What is needed:
Exactly as written, please set down all of the entries again, with no pictures.

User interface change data
==================================================

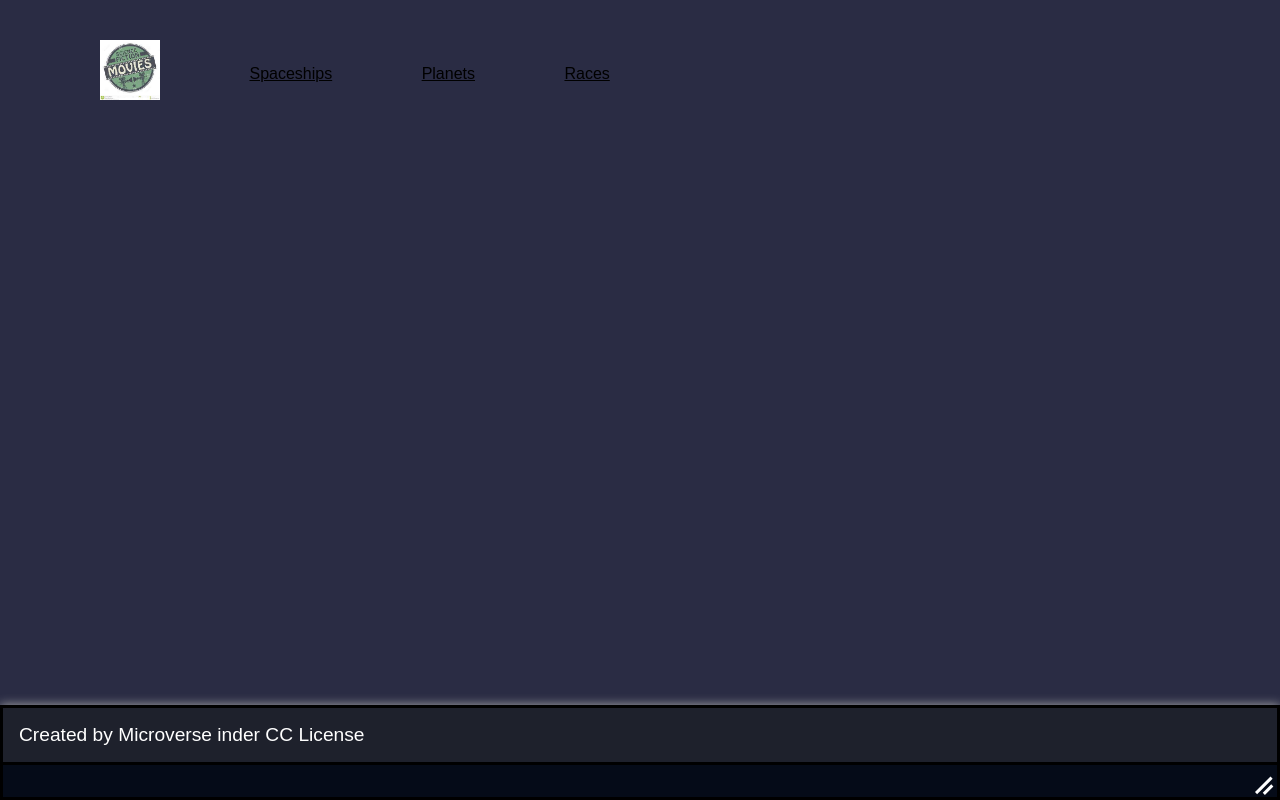
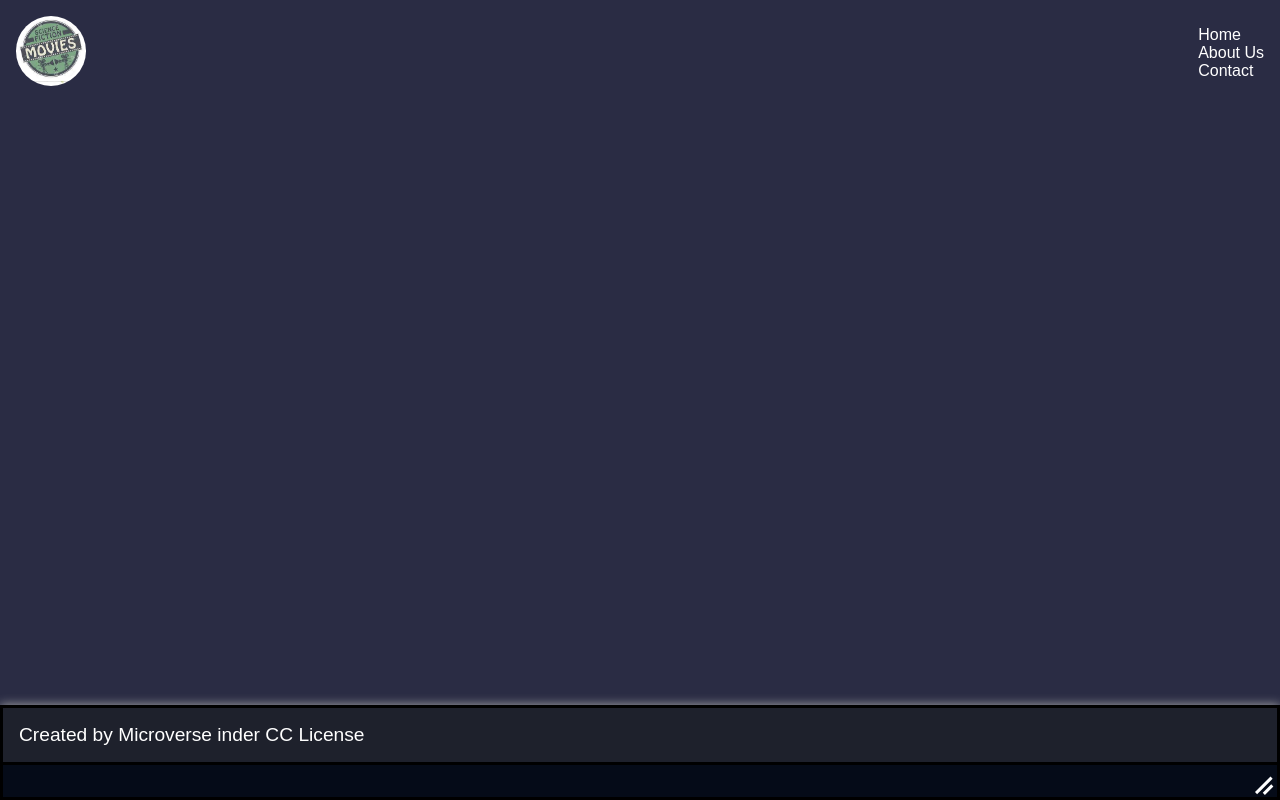
Before and after one commit to danutibe07/Javasript-Capstone-Project, a website built with webpack: page src/index.html in a window 1280 px wide. Built offline with nearby package versions, Linux system fonts and the light colour scheme; no server answers.

Commit message:
Header styling

```diff
--- a/src/index.css
+++ b/src/index.css
@@ -1,4 +1,12 @@
 @import url('https://fonts.googleapis.com/css2?family=Inter&display=swap');
+
+:root {
+  --color-text: #fff;
+  --color-back: #1e212c;
+  --color-front: #050b18;
+  --color-btn: #644dda;
+  --body-bg: #2a2c44;
+}
 
 * {
   margin: 0;
@@ -11,20 +19,38 @@ body {
   background: var(--body-bg);
 }
 
+header{
+  display: flex;
+  justify-content: space-between;
+  color: var(--color-text);
+  align-items: center;
+  padding: 1rem;
+}
+
+.navbar{
+  margin: 0;
+}
+
+.navbar ul li {
+  list-style: none;
+}
+
+#logo{
+  width: 70px;
+}
+
+#imageDiv{
+  width: 100%;
+  object-fit: cover;
+  border-radius: 50%;
+}
+
 .boxes {
   display: grid;
   grid-template-columns: 1fr;
   width: 100%;
   gap: 10px;
   background: var(--body-bg);
-}
-
-:root {
-  --color-text: #fff;
-  --color-back: #1e212c;
-  --color-front: #050b18;
-  --color-btn: #644dda;
-  --body-bg: #2a2c44;
 }
 
 .series {
@@ -48,25 +74,6 @@ body {
   width: 80px;
   height: 80px;
   transform: translate(-100%, -100%);
-}
-
-ul {
-  list-style-type: none;
-  margin: 30px;
-  padding: 10px;
-}
-
-ul > li {
-  padding: 25px;
-  padding-left: 60px;
-}
-
-li {
-  display: inline;
-}
-
-li > a {
-  color: black;
 }
 
 .navItem {
--- a/src/index.html
+++ b/src/index.html
@@ -13,13 +13,14 @@
   </head>
   <body>
     <header>
-      <ul>
-        <li id="logo"><a href="#"><img  id="imageDiv" alt="SciFi logo" style="width: 5%;"></a></li>
-        <!-- <li><img src="./images/logo.jpg" alt="SciFi logo" ></li> -->
-        <li class="navItem"><a href="#">Spaceships</a></li>
-        <li class="navItem"><a href="#">Planets</a></li>
-        <li class="navItem"><a href="#">Races</a></li>
-      </ul>
+        <div id="logo"><a href="#"><img id="imageDiv" alt="SciFi logo"></a></div>
+        <nav class="navbar">
+          <ul class="navlist">
+            <li class="list">Home</li>
+            <li class="list">About Us</li>
+            <li class="list">Contact</li>
+          </ul>
+        </nav>
     </header>
     <div id="popUp"></div>
     <div class="overlay"></div>
```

==================================================

Output of the task:
Before and after one commit to danutibe07/Javasript-Capstone-Project, a website built with webpack: page src/index.html in a window 1280 px wide. Built offline with nearby package versions, Linux system fonts and the light colour scheme; no server answers.

Commit message:
Header styling

```diff
--- a/src/index.css
+++ b/src/index.css
@@ -1,4 +1,12 @@
 @import url('https://fonts.googleapis.com/css2?family=Inter&display=swap');
+
+:root {
+  --color-text: #fff;
+  --color-back: #1e212c;
+  --color-front: #050b18;
+  --color-btn: #644dda;
+  --body-bg: #2a2c44;
+}
 
 * {
   margin: 0;
@@ -11,20 +19,38 @@ body {
   background: var(--body-bg);
 }
 
+header{
+  display: flex;
+  justify-content: space-between;
+  color: var(--color-text);
+  align-items: center;
+  padding: 1rem;
+}
+
+.navbar{
+  margin: 0;
+}
+
+.navbar ul li {
+  list-style: none;
+}
+
+#logo{
+  width: 70px;
+}
+
+#imageDiv{
+  width: 100%;
+  object-fit: cover;
+  border-radius: 50%;
+}
+
 .boxes {
   display: grid;
   grid-template-columns: 1fr;
   width: 100%;
   gap: 10px;
   background: var(--body-bg);
-}
-
-:root {
-  --color-text: #fff;
-  --color-back: #1e212c;
-  --color-front: #050b18;
-  --color-btn: #644dda;
-  --body-bg: #2a2c44;
 }
 
 .series {
@@ -48,25 +74,6 @@ body {
   width: 80px;
   height: 80px;
   transform: translate(-100%, -100%);
-}
-
-ul {
-  list-style-type: none;
-  margin: 30px;
-  padding: 10px;
-}
-
-ul > li {
-  padding: 25px;
-  padding-left: 60px;
-}
-
-li {
-  display: inline;
-}
-
-li > a {
-  color: black;
 }
 
 .navItem {
--- a/src/index.html
+++ b/src/index.html
@@ -13,13 +13,14 @@
   </head>
   <body>
     <header>
-      <ul>
-        <li id="logo"><a href="#"><img  id="imageDiv" alt="SciFi logo" style="width: 5%;"></a></li>
-        <!-- <li><img src="./images/logo.jpg" alt="SciFi logo" ></li> -->
-        <li class="navItem"><a href="#">Spaceships</a></li>
-        <li class="navItem"><a href="#">Planets</a></li>
-        <li class="navItem"><a href="#">Races</a></li>
-      </ul>
+        <div id="logo"><a href="#"><img id="imageDiv" alt="SciFi logo"></a></div>
+        <nav class="navbar">
+          <ul class="navlist">
+            <li class="list">Home</li>
+            <li class="list">About Us</li>
+            <li class="list">Contact</li>
+          </ul>
+        </nav>
     </header>
     <div id="popUp"></div>
     <div class="overlay"></div>
```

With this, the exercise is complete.